Assessment of Critical Spans


Example of a long transmission line with several angles (line azimuths) in a complex wind field. Line rating can vary substantially on a span-by-span level. The critical span is usually located where there are parallel winds.


Limiting Spans Impact the Overall Line Ratings

At any given time, every span along a transmission line has unique set of physical characteristics and is exposed differently to local weather conditions. A conservative and safe overall dynamic line rating will consider every span along the line because the overall dynamic rating corresponds to the lowest rated value. The span where lowest rating value occurs is referred to the limiting or critical span. The limiting span is time and space varying according to variations of wind speed and direction.

Assuming prevailing wind conditions for a region, it is possible to identify the climatological critical spans by applying DLR using historical weather data sets.


Why weather-based DLR is key
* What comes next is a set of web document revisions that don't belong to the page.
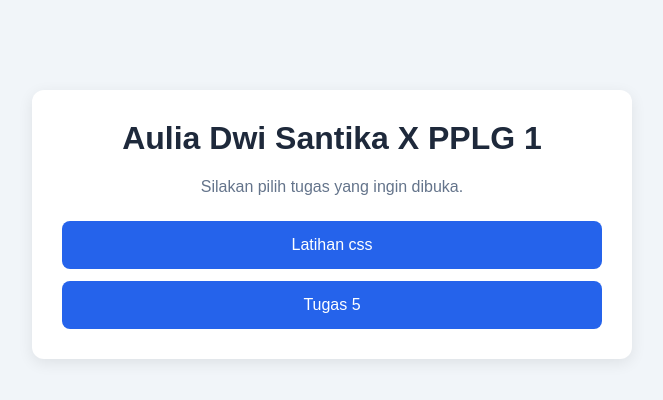
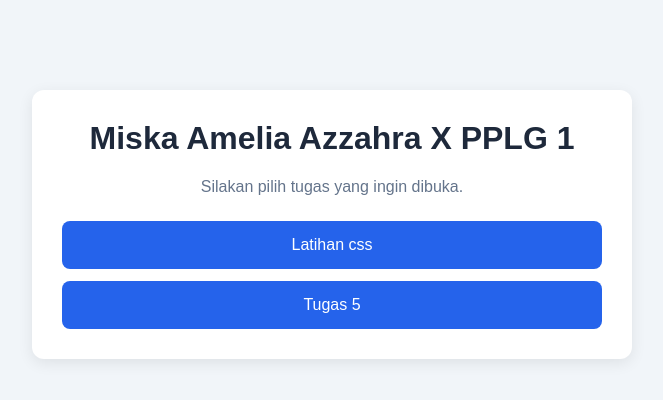
Before and after one commit to miskaaazz1-eng/ameliaa22, a plain HTML site: page index.html in a window 1280 px wide. Shown: the whole page, without its empty margins (308-971 px from the left). Drawn offline with Linux system fonts and the light colour scheme.

Commit message:
Update index.html

```diff
--- a/index.html
+++ b/index.html
@@ -3,13 +3,13 @@
 <head>
     <meta charset="UTF-8">
     <meta name="viewport" content="width=device-width, initial-scale=1.0">
-    <title>Menu Tugas Aulia Dwi Santika X PPLG 1</title>
+    <title>Menu Tugas Miska Amelia Azzahra X PPLG 1</title>
     <link rel="stylesheet" href="style.css">
 </head>
 <body>
 
     <div class="container">
-        <h1>Aulia Dwi Santika X PPLG 1</h1>
+        <h1>Miska Amelia Azzahra X PPLG 1</h1>
         <p>Silakan pilih tugas yang ingin dibuka.</p>
 
         <a href="latihan1_index.html" class="menu">
```
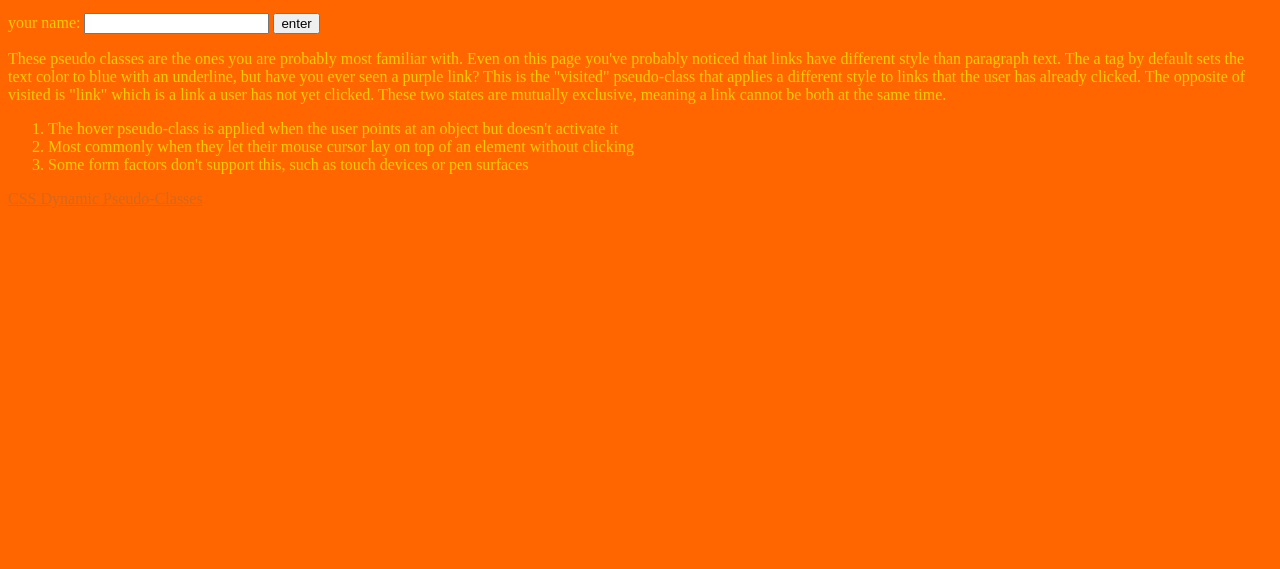
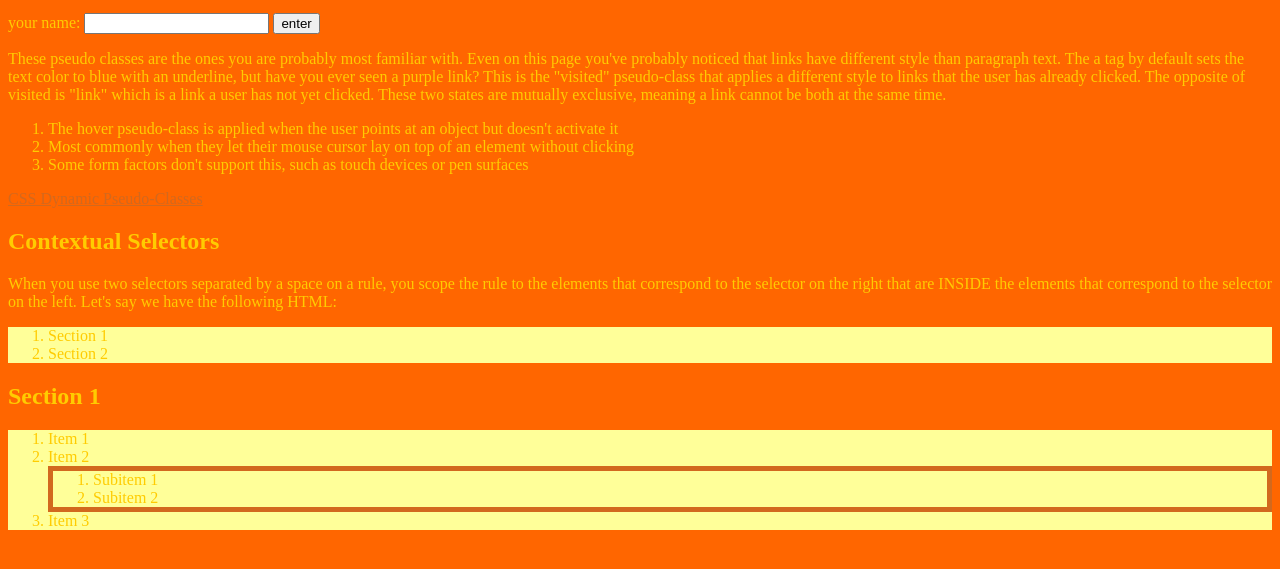
Before and after one commit to danieladelvos/css-spielplatz, a plain HTML site: page lessons/module-3-targeting-with-css-selectors/index.html in a window 1280 px wide. Shown: the part 119-688 px from the top of the page. Drawn offline with Linux system fonts and the light colour scheme.

Commit message:
module 3 add contextual selectors

```diff
--- a/lessons/module-3-targeting-with-css-selectors/index.html
+++ b/lessons/module-3-targeting-with-css-selectors/index.html
@@ -26,6 +26,7 @@
         enter
       </button>
     </p>
+
     <p>
       These pseudo classes are the ones you are probably most familiar with. Even on this page you've probably noticed that links have different style than paragraph text. The a tag by default sets the text color to blue with an underline, but have you ever seen a purple link? This is the "visited" pseudo-class that applies a different style to links that the user has already clicked. The opposite of visited is "link" which is a link a user has not yet clicked. These two states are mutually exclusive, meaning a link cannot be both at the same time.
     </p>
@@ -35,5 +36,45 @@
       <li>Some form factors don't support this, such as touch devices or pen surfaces</li>
     </ol>
     <a href="https://www.w3.org/TR/CSS22/selector.html#dynamic-pseudo-classes">CSS Dynamic Pseudo-Classes</a>
+    <article>
+      <h1>
+        Contextual Selectors
+      </h1>
+      <p>
+        When you use two selectors separated by a space on a rule, you scope the rule to the elements that correspond to the selector on the right that are INSIDE the elements that correspond to the selector on the left. Let's say we have the following HTML:
+      </p>
+      <ol>
+        <li>
+          Section 1
+        </li>
+        <li>
+          Section 2
+        </li>
+      </ol>
+    </article>
+    <article>
+      <h1>
+        Section 1
+      </h1>
+      <ol>
+        <li>
+          Item 1
+        </li>
+        <li>
+          Item 2
+          <ol>
+            <li>
+              Subitem 1
+            </li>
+            <li>
+              Subitem 2
+            </li>
+          </ol>
+        </li>
+        <li>
+          Item 3
+        </li>
+      </ol>
+    </article>
   </body>
 </html>
--- a/lessons/module-3-targeting-with-css-selectors/styles.css
+++ b/lessons/module-3-targeting-with-css-selectors/styles.css
@@ -41,3 +41,11 @@ a:link {
 a:visited {
   color: navajowhite;
 }
+
+article ol {
+  background-color: #ffff99;
+}
+
+article ol ol {
+  border: 5px chocolate solid;
+}
```
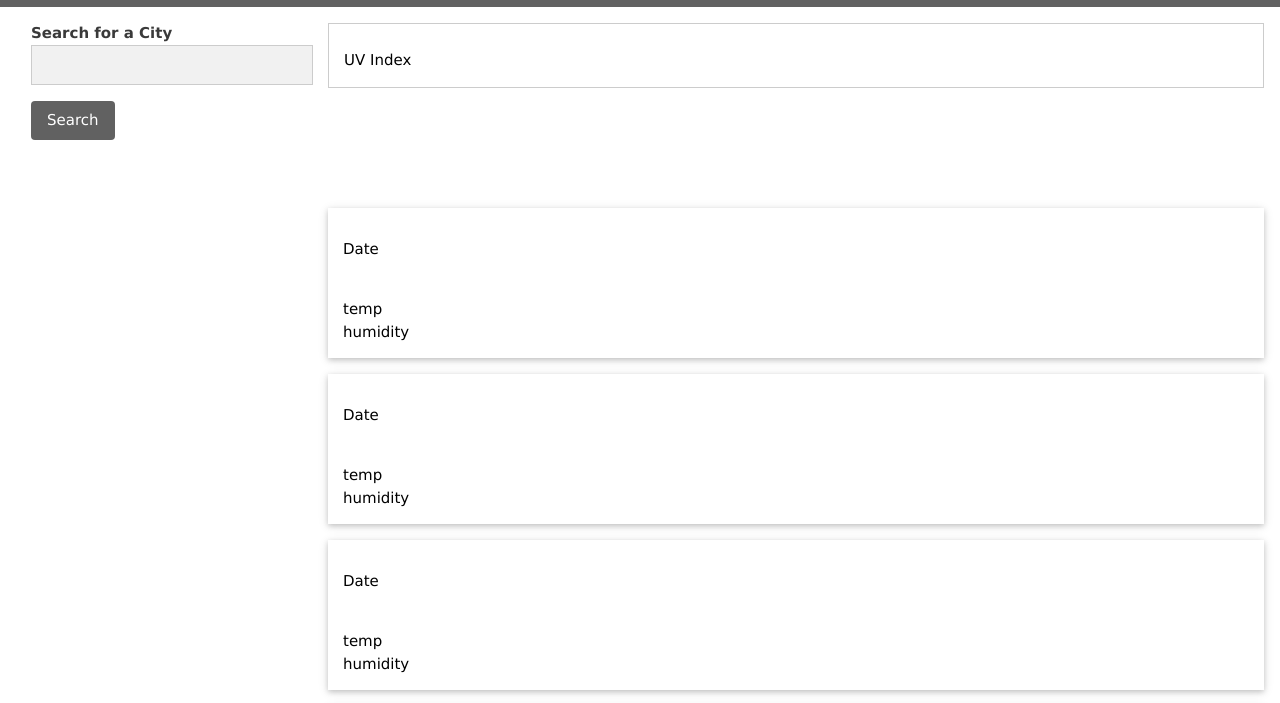
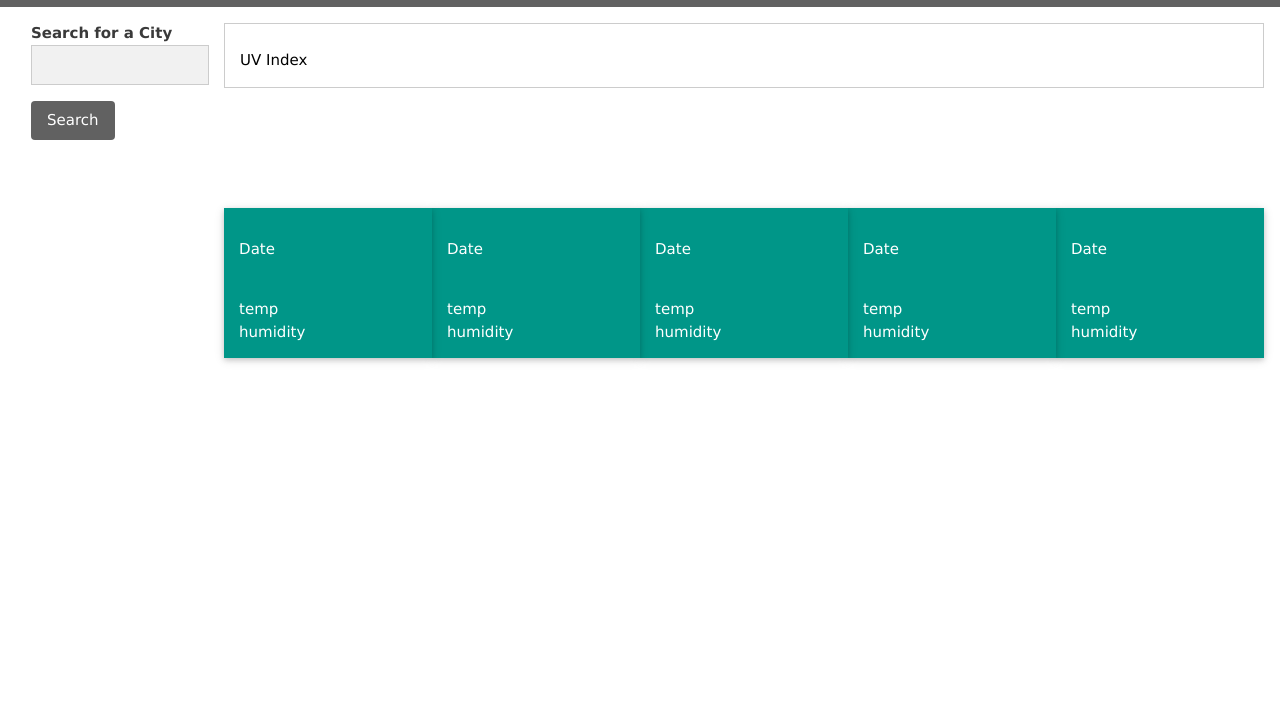
Before and after one commit to yermasog/weather-dash-app, a plain HTML site: page index.html in a window 1280 px wide. Shown: the part 67-770 px from the top of the page. Drawn offline with nearby package versions, Linux system fonts and the light colour scheme.

```diff
--- a/Assets/JS/script.js
+++ b/Assets/JS/script.js
@@ -1,6 +1,5 @@
 $(function () {
     var cityHistory = [];
-    var cityName;
 
     $("#submitBtn").on("click", function (event) {
         event.preventDefault()
@@ -22,7 +21,6 @@ $(function () {
 
             var lat = response.coord.lat;
             var lon = response.coord.lon;
-            // var icon = response.weather[0].icon
 
             var UVquery = "https://api.openweathermap.org/data/2.5/onecall?lat=" + lat + "&lon=" + lon + "&appid=18687cf1c7c1d78e93e8472d225dee33&units=imperial"
 
@@ -33,30 +31,16 @@ $(function () {
                 console.log(boogers)
                 $("#UV").text("UV Index: " + boogers.current.uvi);
 
-                // $("#day1").text(moment().add(1, 'days').format("MMM Do"))
                 for (let i = 0; i < 5; i++) {
                     $("#day" + i).text(moment().add((i + 1), 'days').format("MMM Do"));
-                }
-                // var dailyicon = "https://openweathermap.org/img/w/" + icon + ".png"
-                // $("#day1icon").attr("src", dailyicon)
-
-                for (let i = 0; i < 5; i++) {
                     var icon = boogers.daily[(0 + i)].weather[0].icon;
                     var dailyicon = "https://openweathermap.org/img/w/" + icon + ".png";
-                    $("#day" + i + "icon").attr("src", dailyicon)
-
-                }
-
-                for (let i = 0; i < 5; i++) {
+                    $("#day" + i + "icon").attr("src", dailyicon);
                     var dailytemp = boogers.daily[(0 + i)].temp.day;
                     $("#day" + i + "temp").text("Temp: " + dailytemp + " °F");
-                }
-
-                for (let i = 0; i < 5; i++) {
                     var dailyhumid = boogers.daily[(0 + i)].humidity;
                     $("#day" + i + "humid").text("Humidity: " + dailyhumid + " %");
                 }
-
             });
         });
     })
--- a/index.html
+++ b/index.html
@@ -15,7 +15,7 @@
     </header>
     <div class="w3-container">
         <div class="w3-row">
-            <aside class="w3-cell aside">
+            <aside class="w3-col m2 aside">
                 <form>
                     <label class="w3-text-dark-grey"><b>Search for a City</b></label>
                     <input class="w3-input w3-border w3-light-grey" type="text" id="cityName">
@@ -30,7 +30,7 @@
                     <p id="recent5"></p>
                 </div>
             </aside>
-            <main class="w3-cell w3-border w3-margin-top main">
+            <main class="w3-col m10 w3-border w3-margin-top main">
                 <div>
                     <h2 id="city-title" data-name="city"></h2>
                     <div id="date"></div>
@@ -42,8 +42,8 @@
             </main>
         </div>
         <br>
-        <div class="w3-cell-row">
-            <div class="daily w3-card w3-margin-top w3-cell w3-container">
+        <div class="w3-cell-row-padding">
+            <div class="daily w3-card w3-margin-top w3-col m2 w3-teal">
                 <header>
                     <p id="day0">Date</p>
                 </header>
@@ -51,7 +51,7 @@
                 <div id="day0temp">temp</div>
                 <div id="day0humid">humidity</div>
             </div>
-            <div class="daily w3-card w3-margin-top w3-cell w3-container">
+            <div class="daily w3-card w3-margin-top w3-col m2 w3-teal">
                 <header>
                     <p id="day1">Date</p>
                 </header>
@@ -59,7 +59,7 @@
                 <div id="day1temp">temp</div>
                 <div id="day1humid">humidity</div>
             </div>
-            <div class="daily w3-card w3-margin-top w3-cell w3-container">
+            <div class="daily w3-card w3-margin-top w3-col m2 w3-teal">
                 <header>
                     <p id="day2">Date</p>
                 </header>
@@ -67,7 +67,7 @@
                 <div id="day2temp">temp</div>
                 <div id="day2humid">humidity</div>
             </div>
-            <div class="daily w3-card w3-margin-top w3-cell w3-container">
+            <div class="daily w3-card w3-margin-top w3-col m2 w3-teal">
                 <header>
                     <p id="day3">Date</p>
                 </header>
@@ -75,7 +75,7 @@
                 <div id="day3temp">temp</div>
                 <div id="day3humid">humidity</div>
             </div>
-            <div class="daily w3-card w3-margin-top w3-cell w3-container">
+            <div class="daily w3-card w3-margin-top w3-col m2 w3-teal">
                 <header>
                     <p id="day4">Date</p>
                 </header>
```
Also changed, not shown: Assets/images/Screenshot 2021-01-15 004735.png (added), 1 other file.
Wind speed and direction are the most influential and variable parameters that effects a line’s ratings. Some lines have long extents and will have several angles of orientation (line azimuths). Even assuming spatially uniform wind, long lines with a high number of line azimuths will have a higher probability of having at least one span encountering parallel winds. This span with a low angle of incidence with the wind vector (parallel wind) will significantly reduce the overall dynamic line rating of the line. This situation cannot be captured by any direct contact sensors without it becoming cost prohibitive. Therefore, it is essential and much more cost-effective to account for line orientations and complex wind fields by applying some level of wind field modeling.